From the interim positions between ‘A’ and ‘D’ Company in the front line, Gibbs could not see anything of the men out in front. His own Company (‘B’ Company), had left the jumping off trenches shortly after ‘C’ Company had gone over. They were now forced to ground in a series of shell holes and culverts around half way between the leading Company’s out in front, and the jumping off trenches behind. Gibbs recalled; “I got my men digging like fury to consolidate the position. Just where were we? I didn’t go back to the jumping off trench in case a few yards retreat meant more and I failed to hold them.” A runner appeared with a message for Gibbs from Battalion HQ to state that he must dig in and consolidate. He scrawled over it “have been doing so for some time” and sent it back with the runner!

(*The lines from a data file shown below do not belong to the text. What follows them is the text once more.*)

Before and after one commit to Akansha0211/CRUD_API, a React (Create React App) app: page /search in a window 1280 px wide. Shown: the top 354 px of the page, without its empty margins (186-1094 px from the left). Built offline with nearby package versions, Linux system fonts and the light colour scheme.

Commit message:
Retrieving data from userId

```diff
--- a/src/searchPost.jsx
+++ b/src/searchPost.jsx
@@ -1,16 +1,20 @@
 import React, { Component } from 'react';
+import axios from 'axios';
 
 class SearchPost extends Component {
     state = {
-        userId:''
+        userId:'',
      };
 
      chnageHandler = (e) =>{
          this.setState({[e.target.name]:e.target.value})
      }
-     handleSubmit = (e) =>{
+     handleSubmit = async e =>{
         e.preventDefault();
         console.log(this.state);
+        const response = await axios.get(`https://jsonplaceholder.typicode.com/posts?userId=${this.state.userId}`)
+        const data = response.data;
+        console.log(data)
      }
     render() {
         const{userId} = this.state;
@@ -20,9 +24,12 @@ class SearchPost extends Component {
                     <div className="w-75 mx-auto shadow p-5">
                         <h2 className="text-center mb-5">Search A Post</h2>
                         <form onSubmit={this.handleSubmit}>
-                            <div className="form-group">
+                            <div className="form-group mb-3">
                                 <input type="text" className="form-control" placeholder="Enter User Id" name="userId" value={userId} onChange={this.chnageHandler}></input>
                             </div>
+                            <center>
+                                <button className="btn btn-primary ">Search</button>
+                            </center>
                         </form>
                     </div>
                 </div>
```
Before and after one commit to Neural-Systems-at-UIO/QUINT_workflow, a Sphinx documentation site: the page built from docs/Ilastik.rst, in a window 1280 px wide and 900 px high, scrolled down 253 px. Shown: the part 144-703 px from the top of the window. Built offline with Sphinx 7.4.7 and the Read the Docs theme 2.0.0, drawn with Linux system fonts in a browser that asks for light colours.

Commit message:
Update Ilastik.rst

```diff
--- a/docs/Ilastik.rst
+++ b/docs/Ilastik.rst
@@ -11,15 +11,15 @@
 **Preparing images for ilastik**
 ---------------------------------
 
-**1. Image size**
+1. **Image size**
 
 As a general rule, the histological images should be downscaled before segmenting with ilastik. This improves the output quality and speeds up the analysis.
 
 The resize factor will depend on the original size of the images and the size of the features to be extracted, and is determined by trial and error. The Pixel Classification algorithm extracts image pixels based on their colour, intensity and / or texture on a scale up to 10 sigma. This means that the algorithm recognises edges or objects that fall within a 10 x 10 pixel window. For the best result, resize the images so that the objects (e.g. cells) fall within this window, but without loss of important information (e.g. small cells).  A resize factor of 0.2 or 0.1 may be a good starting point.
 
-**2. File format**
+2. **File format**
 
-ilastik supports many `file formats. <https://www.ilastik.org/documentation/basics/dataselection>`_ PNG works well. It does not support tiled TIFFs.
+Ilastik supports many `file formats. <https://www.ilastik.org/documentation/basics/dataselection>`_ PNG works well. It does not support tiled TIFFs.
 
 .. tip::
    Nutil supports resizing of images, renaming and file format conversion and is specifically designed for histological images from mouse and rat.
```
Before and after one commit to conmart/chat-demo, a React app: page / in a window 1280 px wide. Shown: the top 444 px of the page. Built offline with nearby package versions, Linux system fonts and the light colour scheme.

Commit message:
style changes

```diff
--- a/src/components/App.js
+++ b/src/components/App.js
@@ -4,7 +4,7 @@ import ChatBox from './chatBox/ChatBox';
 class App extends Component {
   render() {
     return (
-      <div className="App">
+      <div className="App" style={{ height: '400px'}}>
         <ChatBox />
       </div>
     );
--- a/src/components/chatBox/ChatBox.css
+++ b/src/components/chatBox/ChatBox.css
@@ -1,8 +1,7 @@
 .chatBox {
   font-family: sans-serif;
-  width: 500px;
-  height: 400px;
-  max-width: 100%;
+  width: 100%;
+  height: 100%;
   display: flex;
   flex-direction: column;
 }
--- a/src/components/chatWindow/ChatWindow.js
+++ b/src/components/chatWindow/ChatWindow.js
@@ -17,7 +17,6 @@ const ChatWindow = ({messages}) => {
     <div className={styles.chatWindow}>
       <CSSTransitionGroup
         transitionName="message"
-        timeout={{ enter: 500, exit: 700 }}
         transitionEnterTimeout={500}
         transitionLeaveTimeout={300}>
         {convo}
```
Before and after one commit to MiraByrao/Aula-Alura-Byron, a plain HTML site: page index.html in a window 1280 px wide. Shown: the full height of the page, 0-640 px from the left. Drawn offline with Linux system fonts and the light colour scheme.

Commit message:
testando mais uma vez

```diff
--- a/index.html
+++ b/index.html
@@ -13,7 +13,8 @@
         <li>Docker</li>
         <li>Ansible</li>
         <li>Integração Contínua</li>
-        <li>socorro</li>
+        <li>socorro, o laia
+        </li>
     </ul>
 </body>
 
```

By around 4.00pm, narrow scrapes had joined the shell holes into a captured German communication trench. From here Gibbs and his surviving men, could get up to the new front line to find out the situation. After crawling, barging and pushing himself forward, he came upon men of the Battalion. Asking for his fellow officers, he was confronted by senior NCOs, who were now in charge, who informed him that they had all fallen.
In a period of eerie silence at the height of the battle, the Stretcher Bearers crawled out and were able to collect some of the wounded. Gibbs went out across no-mans land to assist in the collection. One stretcher bearer he remembered, had ventured further afield “crawling about with bandages, iodine and a water bottle.”
As German bombers pushed back yard-by-yard from the north and south, a great many casualties occurred in the front lines. As the Suffolk frontage of trench was gradually squeezed, there was now no hope of reinforcement until dark. Two Lewis guns were brought forward and did much to stem the attack for an hour or so, but as dusk descended, with Gibbs, the only officer in the front line, the decision was made to retire. In the darkness, via the route of shell holes and half-dug intersecting trenches, the remnants of the Battalion retreated back to ‘Seaforth’ trench where there were safe.
Welcome to our online 'blog' charting the history of the many Battalions of the Suffolk Regiment and the part they played in the Great War.
Starting back in March 2014, we have recorded the events of 100 years ago on the centenary of their happening.
Keep checking back to see how the Great War is progressing for the men of the Suffolk Regiment.